# Information given

-------

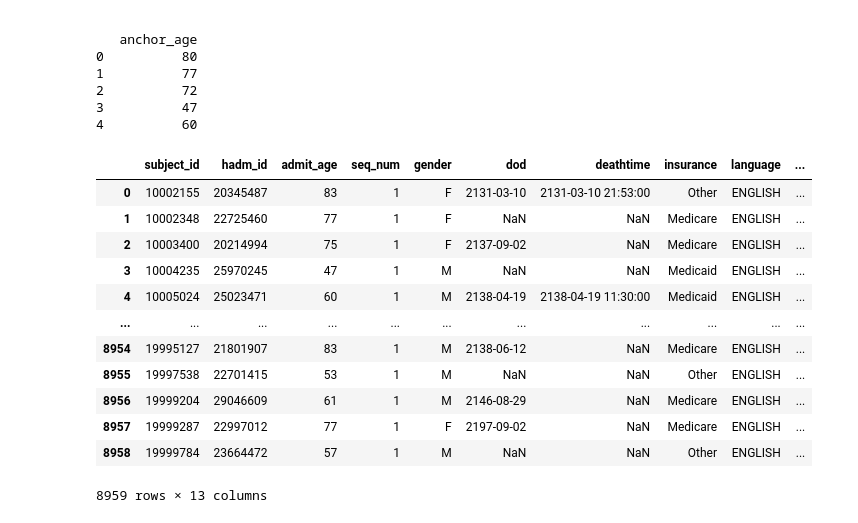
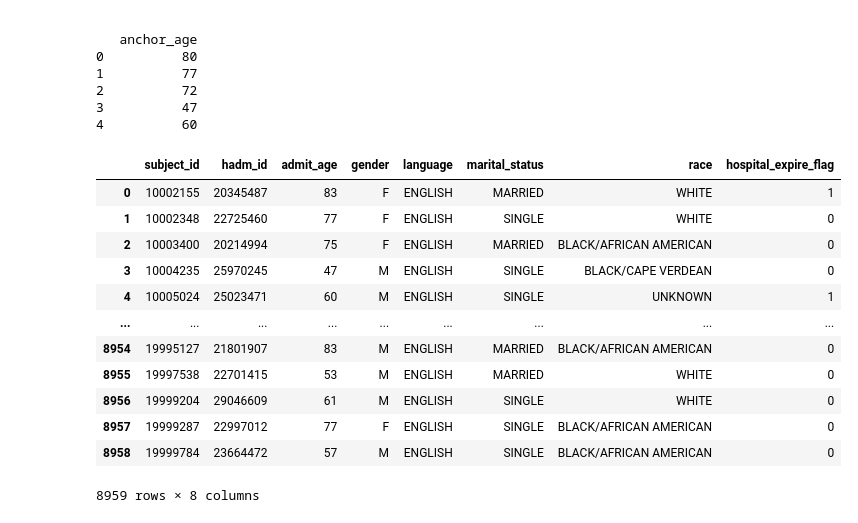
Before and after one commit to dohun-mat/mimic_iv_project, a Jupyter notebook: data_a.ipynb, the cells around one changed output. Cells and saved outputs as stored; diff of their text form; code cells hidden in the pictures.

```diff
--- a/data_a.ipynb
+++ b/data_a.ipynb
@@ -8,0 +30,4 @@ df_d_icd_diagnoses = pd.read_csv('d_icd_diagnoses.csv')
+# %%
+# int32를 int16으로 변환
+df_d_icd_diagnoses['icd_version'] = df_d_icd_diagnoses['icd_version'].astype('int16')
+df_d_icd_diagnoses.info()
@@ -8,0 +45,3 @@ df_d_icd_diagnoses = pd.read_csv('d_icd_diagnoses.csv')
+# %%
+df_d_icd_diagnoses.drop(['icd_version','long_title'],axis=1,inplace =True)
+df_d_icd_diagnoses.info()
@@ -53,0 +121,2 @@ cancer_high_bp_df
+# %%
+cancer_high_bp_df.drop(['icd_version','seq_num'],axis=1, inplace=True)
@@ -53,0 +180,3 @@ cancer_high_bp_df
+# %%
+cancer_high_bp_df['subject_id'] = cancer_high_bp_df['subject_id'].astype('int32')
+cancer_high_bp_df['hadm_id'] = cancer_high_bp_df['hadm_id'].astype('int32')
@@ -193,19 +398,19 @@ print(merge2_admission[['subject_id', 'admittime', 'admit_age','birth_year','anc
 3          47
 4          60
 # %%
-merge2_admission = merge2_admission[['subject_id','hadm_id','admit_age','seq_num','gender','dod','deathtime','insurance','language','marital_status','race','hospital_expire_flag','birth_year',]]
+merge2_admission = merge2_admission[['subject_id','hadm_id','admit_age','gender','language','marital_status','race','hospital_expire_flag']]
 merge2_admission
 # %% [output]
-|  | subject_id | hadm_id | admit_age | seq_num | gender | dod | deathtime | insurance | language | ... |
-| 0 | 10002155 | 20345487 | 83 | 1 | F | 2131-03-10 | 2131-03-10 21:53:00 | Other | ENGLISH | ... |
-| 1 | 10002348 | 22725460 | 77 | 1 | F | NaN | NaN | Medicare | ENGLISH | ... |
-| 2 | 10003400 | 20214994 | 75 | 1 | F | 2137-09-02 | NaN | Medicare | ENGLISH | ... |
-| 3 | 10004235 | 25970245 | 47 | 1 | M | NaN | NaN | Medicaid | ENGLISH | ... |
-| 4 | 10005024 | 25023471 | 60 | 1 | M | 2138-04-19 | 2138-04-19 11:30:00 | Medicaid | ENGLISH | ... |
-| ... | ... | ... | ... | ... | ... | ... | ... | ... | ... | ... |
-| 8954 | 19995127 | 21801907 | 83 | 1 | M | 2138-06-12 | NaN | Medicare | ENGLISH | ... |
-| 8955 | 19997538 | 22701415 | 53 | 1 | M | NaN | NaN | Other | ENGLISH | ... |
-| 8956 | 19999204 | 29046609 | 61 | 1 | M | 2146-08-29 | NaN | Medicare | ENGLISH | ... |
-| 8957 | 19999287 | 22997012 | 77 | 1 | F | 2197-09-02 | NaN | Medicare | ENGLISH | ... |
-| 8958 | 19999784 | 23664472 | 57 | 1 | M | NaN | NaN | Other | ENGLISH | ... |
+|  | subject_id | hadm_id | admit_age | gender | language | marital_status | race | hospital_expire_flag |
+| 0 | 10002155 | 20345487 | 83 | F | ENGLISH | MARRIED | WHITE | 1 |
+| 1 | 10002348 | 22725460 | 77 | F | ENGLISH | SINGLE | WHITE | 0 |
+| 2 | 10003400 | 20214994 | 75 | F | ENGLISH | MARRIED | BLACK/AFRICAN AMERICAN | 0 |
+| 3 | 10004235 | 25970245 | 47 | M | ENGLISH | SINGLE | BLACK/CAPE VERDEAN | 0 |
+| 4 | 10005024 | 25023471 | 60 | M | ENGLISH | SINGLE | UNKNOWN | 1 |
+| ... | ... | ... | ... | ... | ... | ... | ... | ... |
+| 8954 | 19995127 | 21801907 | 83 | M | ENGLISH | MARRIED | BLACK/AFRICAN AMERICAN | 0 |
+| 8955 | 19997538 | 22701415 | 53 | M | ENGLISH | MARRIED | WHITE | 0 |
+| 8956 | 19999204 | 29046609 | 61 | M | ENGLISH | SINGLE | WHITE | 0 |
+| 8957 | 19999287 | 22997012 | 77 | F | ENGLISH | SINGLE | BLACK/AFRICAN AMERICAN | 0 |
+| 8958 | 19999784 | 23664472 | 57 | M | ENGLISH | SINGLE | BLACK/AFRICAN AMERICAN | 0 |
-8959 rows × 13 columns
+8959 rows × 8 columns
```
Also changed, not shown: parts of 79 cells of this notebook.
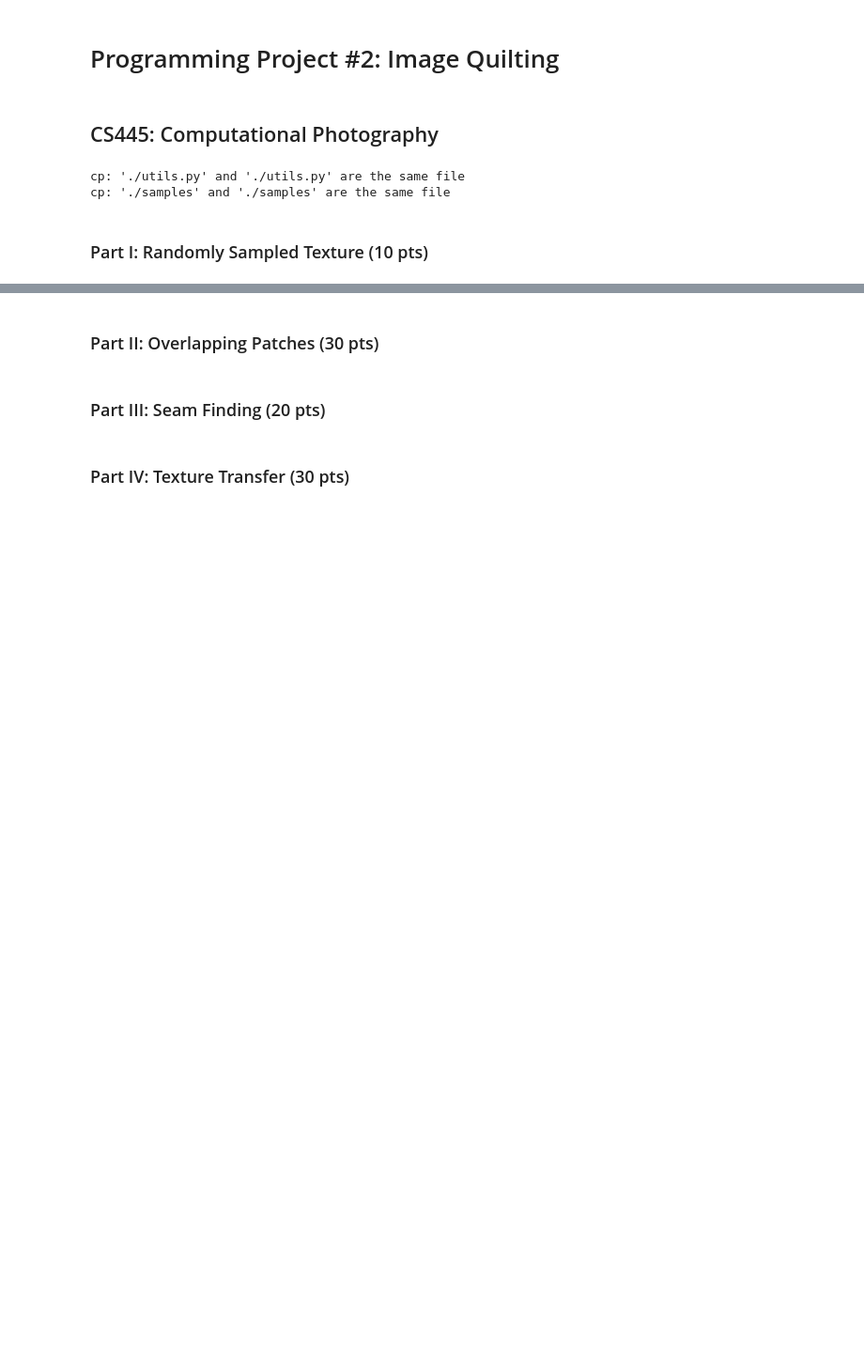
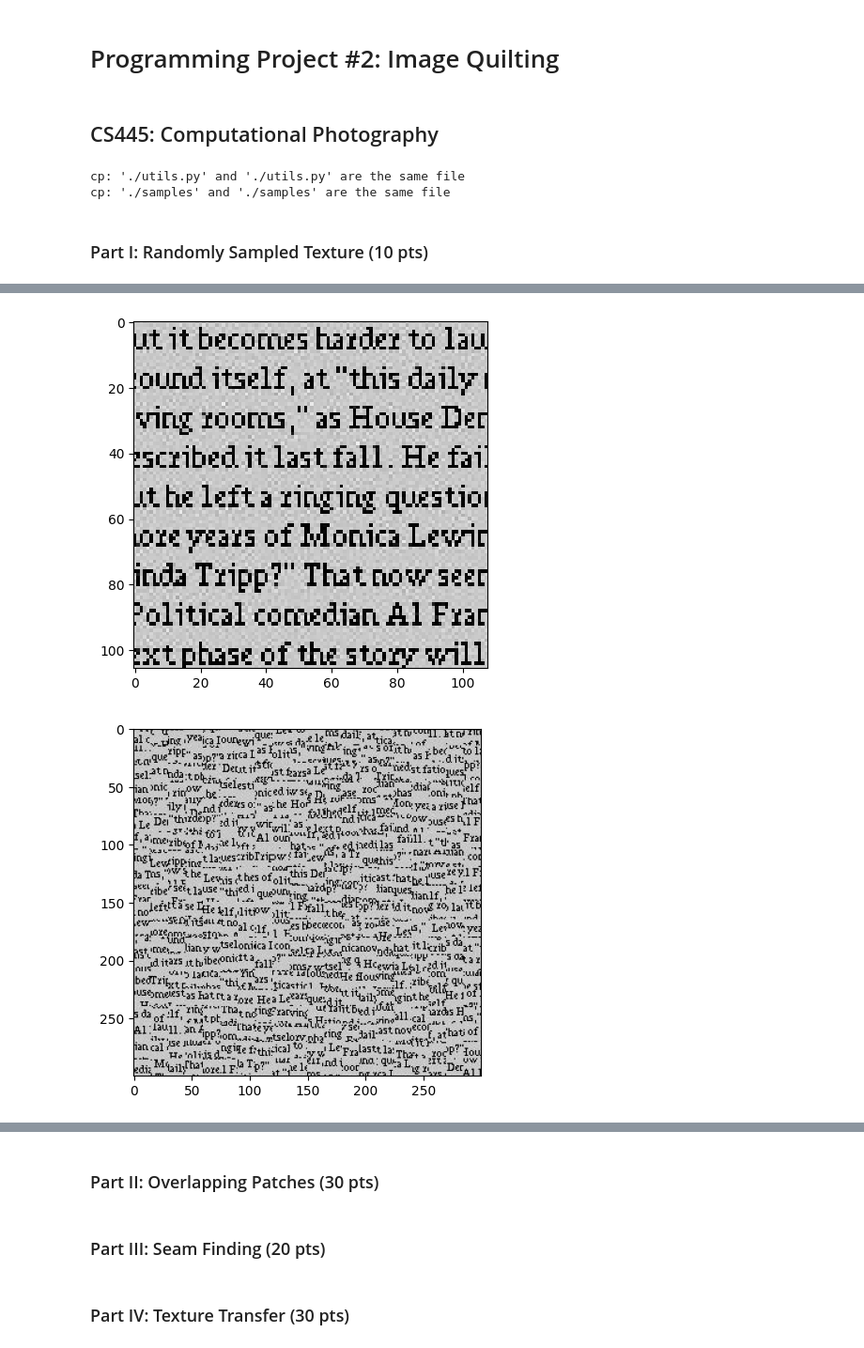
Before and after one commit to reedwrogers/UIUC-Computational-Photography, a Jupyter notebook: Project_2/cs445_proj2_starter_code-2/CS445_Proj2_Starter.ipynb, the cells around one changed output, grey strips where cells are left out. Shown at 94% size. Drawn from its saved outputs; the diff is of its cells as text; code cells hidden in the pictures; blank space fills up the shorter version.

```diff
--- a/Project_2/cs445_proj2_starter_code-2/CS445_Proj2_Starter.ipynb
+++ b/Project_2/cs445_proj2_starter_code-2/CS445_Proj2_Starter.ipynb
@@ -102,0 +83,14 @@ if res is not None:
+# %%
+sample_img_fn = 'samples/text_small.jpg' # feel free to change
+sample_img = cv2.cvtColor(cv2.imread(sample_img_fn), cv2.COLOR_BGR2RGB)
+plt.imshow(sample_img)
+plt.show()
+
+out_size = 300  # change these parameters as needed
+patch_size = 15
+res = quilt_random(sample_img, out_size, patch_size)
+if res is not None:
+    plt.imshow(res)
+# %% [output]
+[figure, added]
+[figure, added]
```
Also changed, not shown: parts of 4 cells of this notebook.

-------

# Problem requirements
Select and copy every line of the listing with the word "race".

# Solution to the exercise
-merge2_admission = merge2_admission[['subject_id','hadm_id','admit_age','seq_num','gender','dod','deathtime','insurance','language','marital_status','race','hospital_expire_flag','birth_year',]]
+merge2_admission = merge2_admission[['subject_id','hadm_id','admit_age','gender','language','marital_status','race','hospital_expire_flag']]
+|  | subject_id | hadm_id | admit_age | gender | language | marital_status | race | hospital_expire_flag |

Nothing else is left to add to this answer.